The town of Sorong is located on the “beak” of the Bird’s Head Peninsula in West Papua is the departure point for your visit to the fabulous Raja Ampat marine park.
The word “Sorong” is said to originate from the local Soreri language meaning “deep and turbulent seas”. Mountains, hills, lowlands, and protected forests securely surround the town.
As a port, its inhabitants come from multi-ethnic descent. Sorong has long been one of the busiest harbors of West Papua, owing to the oil supplies found in this region since 1932. However, oil projects have declined significantly today. The productive oil fields off Sorong were one of the reasons why the former Dutch colonialists hung on to Irian (former name of Papua) even after the independence of the Indonesian archipelago. It is not surprising that the town is multi-cultural. Today, oil is actually still the dominant industry here, although timber export comes second, with logs usually directly shipped overseas.
Nowadays, government regulations require that milling and processing take place locally. Therefore, plywood factories and such are being built in Sorong. The seas around Sorong are rich in tuna and shrimp, which are also major export commodities. On Kabra island, there is a Japanese farm for cultured pearls, while shark fins and trepang are shipped to Hong Kong, Taiwan and China. n Sorong, on a hill overlooking the town, is a war memorial to the Japanese dead, known as the Tugu Arfak. The complex includes an obelisk, a bronze Shinto deity and long, thin memorial plaques.
During World War II, American aircrafts bombed the airfield on Jefman Island, originally built by the Japanese. The airport has now been moved from Jefman Island to Sorong, and is called the Domine Eduard Osok, or better known as DEO airport. To watch the birds of paradise and other endemic birds of Papua take a motorboat to Batanta Island, some three to four hours motoring. For a better view of the fabulous bird of paradise (Cendrawasih), take a trip to Waigeo Island, some five to six hours by motorboat.
In Sawinggrai Village, for instance, you can observe four species of Cendrawasih. To stay overnight on Waigeo or Sawinggrai, you need to take your own tent or sleep in local huts.
Although most of inter-island passenger and cargo traffic is by boat, there are a number of flights to Sorong.

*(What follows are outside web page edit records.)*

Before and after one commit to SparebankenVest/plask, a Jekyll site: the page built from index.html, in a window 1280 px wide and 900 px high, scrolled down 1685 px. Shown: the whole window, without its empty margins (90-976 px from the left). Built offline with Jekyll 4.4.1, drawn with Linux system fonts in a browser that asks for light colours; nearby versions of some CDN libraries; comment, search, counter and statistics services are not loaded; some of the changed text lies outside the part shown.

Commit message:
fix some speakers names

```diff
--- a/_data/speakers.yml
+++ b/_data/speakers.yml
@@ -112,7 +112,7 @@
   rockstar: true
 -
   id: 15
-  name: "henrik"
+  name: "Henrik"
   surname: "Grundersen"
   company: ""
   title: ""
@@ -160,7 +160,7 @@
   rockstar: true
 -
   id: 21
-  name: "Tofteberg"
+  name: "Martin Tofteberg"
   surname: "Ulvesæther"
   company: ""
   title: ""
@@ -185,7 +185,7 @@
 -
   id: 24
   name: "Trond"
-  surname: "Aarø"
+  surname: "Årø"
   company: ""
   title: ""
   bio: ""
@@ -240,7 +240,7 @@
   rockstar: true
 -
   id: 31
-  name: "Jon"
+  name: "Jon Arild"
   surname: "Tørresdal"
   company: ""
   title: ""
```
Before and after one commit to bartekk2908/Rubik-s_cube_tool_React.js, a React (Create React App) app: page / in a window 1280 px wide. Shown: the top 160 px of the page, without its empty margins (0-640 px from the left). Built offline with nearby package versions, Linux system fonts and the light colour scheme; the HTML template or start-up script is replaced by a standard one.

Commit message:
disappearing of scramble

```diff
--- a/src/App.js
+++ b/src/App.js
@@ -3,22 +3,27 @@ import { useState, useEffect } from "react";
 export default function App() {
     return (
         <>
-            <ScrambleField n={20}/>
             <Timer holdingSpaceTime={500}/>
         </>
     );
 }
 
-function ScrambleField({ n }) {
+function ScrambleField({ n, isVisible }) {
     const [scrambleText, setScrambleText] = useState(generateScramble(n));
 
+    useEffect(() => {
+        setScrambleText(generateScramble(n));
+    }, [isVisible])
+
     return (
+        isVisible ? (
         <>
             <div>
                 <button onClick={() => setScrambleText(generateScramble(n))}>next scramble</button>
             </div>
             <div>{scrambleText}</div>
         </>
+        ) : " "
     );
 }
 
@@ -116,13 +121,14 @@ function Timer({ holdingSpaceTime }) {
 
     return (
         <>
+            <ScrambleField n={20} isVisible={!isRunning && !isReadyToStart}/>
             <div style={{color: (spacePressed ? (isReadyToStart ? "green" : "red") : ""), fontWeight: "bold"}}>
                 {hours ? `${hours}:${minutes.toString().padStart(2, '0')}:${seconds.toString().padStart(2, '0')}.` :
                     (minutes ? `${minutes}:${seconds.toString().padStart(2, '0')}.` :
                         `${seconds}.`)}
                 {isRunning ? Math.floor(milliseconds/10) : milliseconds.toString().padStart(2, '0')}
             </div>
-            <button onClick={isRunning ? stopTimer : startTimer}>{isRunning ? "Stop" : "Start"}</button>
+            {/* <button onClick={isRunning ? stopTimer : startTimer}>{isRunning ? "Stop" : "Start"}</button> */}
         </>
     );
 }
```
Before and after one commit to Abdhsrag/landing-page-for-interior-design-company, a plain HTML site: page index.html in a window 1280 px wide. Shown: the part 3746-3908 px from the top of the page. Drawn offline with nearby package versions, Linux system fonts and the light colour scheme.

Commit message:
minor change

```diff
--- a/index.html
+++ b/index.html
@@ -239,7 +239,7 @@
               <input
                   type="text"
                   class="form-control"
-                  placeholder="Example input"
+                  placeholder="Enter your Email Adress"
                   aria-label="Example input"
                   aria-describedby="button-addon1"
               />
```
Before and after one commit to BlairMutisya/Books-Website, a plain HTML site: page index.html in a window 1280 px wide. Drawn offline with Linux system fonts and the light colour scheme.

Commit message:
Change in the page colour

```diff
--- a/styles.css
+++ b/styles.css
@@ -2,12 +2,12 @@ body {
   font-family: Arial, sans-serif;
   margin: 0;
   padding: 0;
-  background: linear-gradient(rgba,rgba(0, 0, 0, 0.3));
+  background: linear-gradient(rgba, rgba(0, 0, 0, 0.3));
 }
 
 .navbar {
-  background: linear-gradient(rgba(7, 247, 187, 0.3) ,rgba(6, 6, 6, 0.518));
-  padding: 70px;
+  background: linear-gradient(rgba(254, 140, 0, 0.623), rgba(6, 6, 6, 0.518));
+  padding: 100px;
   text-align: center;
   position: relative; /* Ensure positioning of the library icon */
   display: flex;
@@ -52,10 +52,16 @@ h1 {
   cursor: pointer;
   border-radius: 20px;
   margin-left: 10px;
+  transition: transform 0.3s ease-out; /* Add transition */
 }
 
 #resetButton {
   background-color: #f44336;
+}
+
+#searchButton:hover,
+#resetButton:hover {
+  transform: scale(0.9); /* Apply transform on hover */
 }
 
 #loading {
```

Batavia Air now operates B737-200 aircrafts between Jakarta–Makassar– Domine Eduard Osok (DEO) Airport at Sorong. Another longer route will be via Manado, served by SilkAir from Singapore, Garuda Indonesia, Pelita Air and Merpati, then take a connection flight to Sorong.
In Sorong, there is another airport called Sorong Airport (SOQ), which is also called Jefman Airport, in addition to Domine Eduard Osok (DEO) Airport. The following is the flight alternatives that may suit your agenda: Denpasar – Makassar – Sorong:
- Garuda flies several times daily from Denpasar to Makassar
- Express Air (Flight XN 800) daily from Makassar to Sorong.
- Merpati Airlines (Flight MZ 806) daily from Makassar to Sorong.
- Express Air flies daily from Sorong to Makassar,
- Merpati Airline flies daily from Sorong to Makassar.
- Garuda flies daily from Makassar to Denpasar.
- Lion Air operates Sorong to Ambon., and from Ambon to Makassar, then from Makassar to Denpasar.
Manado – Sorong
- Lion Air flies from Manado to Sorong.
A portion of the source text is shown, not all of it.